June 23, 2003 – We've all heard stories
about certain dogs who are so devoted to their owners, they will do anything
to please them. Unfortunately, I do not own such a dog. I own the other kind.
You know the type. They stand before you with bright eyes and
a wagging tail, and flatly REFUSE to do what is asked of them. They
are not at all unpleasant about
it, but they simply won't cooperate. That's Merlin. He has a mind of his own.
for the past eight years, this has not been a problem. Why not? Because I've
Merlin to do something he found truly objectionable. In fact, I've never really
asked him to do much of anything. Until
Finding a suitable dog-mobile
weeks ago I brought home a brand
new car, a snappy "cosmic blue" Toyota Matrix XR. Merlin's new ride.
This was not an impulse buy. A great deal of thought was put into finding
the perfect car to
replace my aging Toyota sedan; the perfect car to accommodate my aging Great
Dane. First off, the new car had to be a Toyota. No problem there, lots to
choose from. Seventeen models, in fact. I decided against getting another sedan,
very comfortable riding on the back seat. Now that he's older, Merlin
deserves something a little more "friendly" for his automobile travel,
which consists mainly of occasional visits to the vet and miscellaneous errands
Above all else, this new car had to make Merlin happy.
I examined all available models and finally settled on the Toyota Matrix. It's
sporty – sort
of a hybrid wagon/mini-SUV/sedan with a decidedly retro look – and
small. The neatest feature is the large cargo area. The rear passenger
to create a flat area that's 5 feet long and 4 feet wide, with almost
3 feet of head room – over 53 cubic feet of cargo space. Plenty
of space for a nice big dog to spread himself out on his nice big dog bed, don't
and a wide rear hatch for easy entry and exit.
I thought I had found the perfect car.

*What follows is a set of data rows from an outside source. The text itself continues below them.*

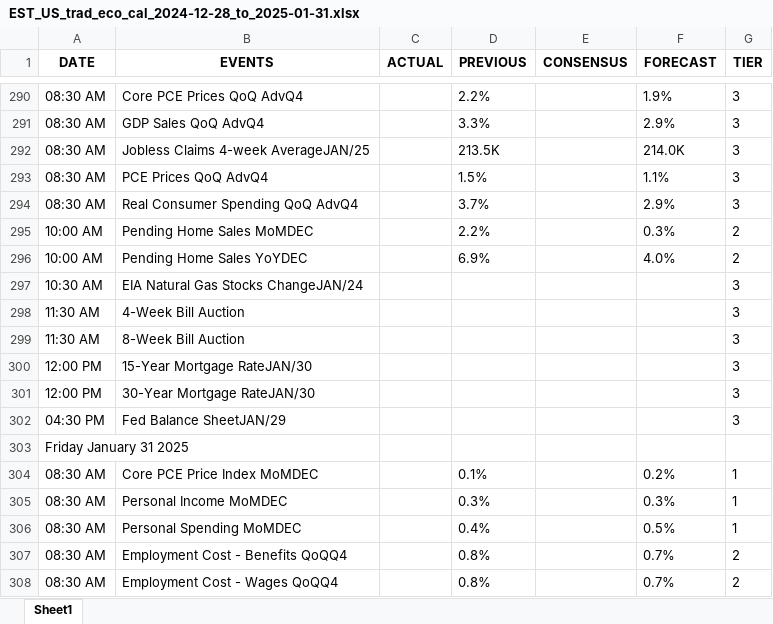
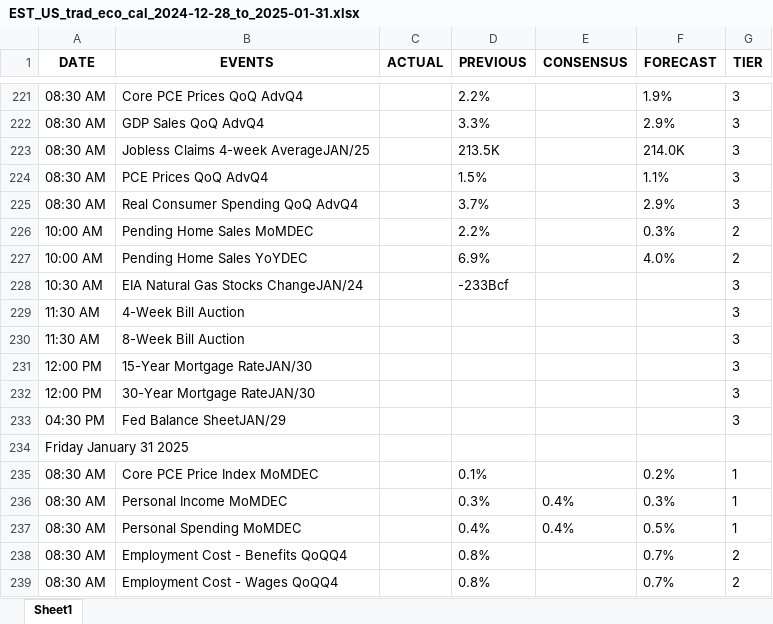
Before and after one commit to krishangguptafibonacciresearch/TradingEconomicsCalendar, an Excel workbook: Input_data/EST_US_trad_eco_cal_2024-12-28_to_2025-01-31.xlsx, sheet Sheet1, drawn as a sheet; only a part is shown, gaps mark what is left out; values as stored, in another font and other column widths than the file's, no borders; addresses are those after the commit; the diff covers the shown part only; the diff names each change by its address in the sheet, - before the commit and + after, or states it on an @@ line.

```diff
--- a/Input_data/EST_US_trad_eco_cal_2024-12-28_to_2025-01-31.xlsx (sheet Sheet1)
+++ b/Input_data/EST_US_trad_eco_cal_2024-12-28_to_2025-01-31.xlsx (sheet Sheet1)
-D228 (PREVIOUS): (empty)
+D228 (PREVIOUS): -233Bcf
-E236:E237 (CONSENSUS): (empty)
+E236:E237 (CONSENSUS): 0.4%
```
Also changed, not shown: 69 removed rows and cell formats elsewhere in this sheet, 6 other files.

Before signing on the dotted line, though,
I asked if I could bring Merlin to the sales lot to see if he liked the car.
salesman had regained his composure, he explained that the dealership
doesn't allow Great Danes to climb into their demo models. Oh well. I was sure
Merlin would love the car as much as I did, so I placed my order.
Merlin's new ride
My new Matrix, complete with a sunroof and great sound system,
arrived at the dealership three weeks later. I drove it home, enjoying
my surround-sound and clucking to myself about my absolute genius in finding
such a cool
course Merlin will want to go for a spin in it right way, I thought. (((( WRONG!
))) Merlin not only didn't want to ride in the brand
he didn't want to get anywhere near it.
How could that
Merlin loves to go for rides. He really does. Surely he
would feel differently after he had a chance to get used to it. Wrong, again!
For some reason, Merlin does not like the Matrix. It's been seven weeks, and
he still refuses to
climb inside. We've tried sweet-talking him into the new car,
ordering him into the new car, and lifting him into the new car. We've
chicken salad sandwiches, peanut butter toast, marrow bones and muffins. We've
put Merlin's favorite bed in the car, his favorite toys in the car. We
a wooden ramp. When all that didn't work, we piled up box springs at the back
enable Merlin to walk right
it. He steadfastly refuses to enter the vehicle.
aren't sure what it is that's causing Merlin to balk. Is the car too
to low? Does it smell funny? What in the world is putting him off? There is
climb into that car. This is a psychological problem. And
it is causing
me great concern. How would I transport Merlin if he had a medical emergency?
Our other car, a Camry sedan, is usually with
husband. We live out in the country with no nearby neighbors, so getting another
vehicle out here on short notice might be pretty difficult. Would
ambulance? Would they actually agree to come for a Great Dane? Could we even
Merlin into an ambulance without knocking him out first? Please send some suggestions.
Nothing we've tried has worked so far. We are out of ideas.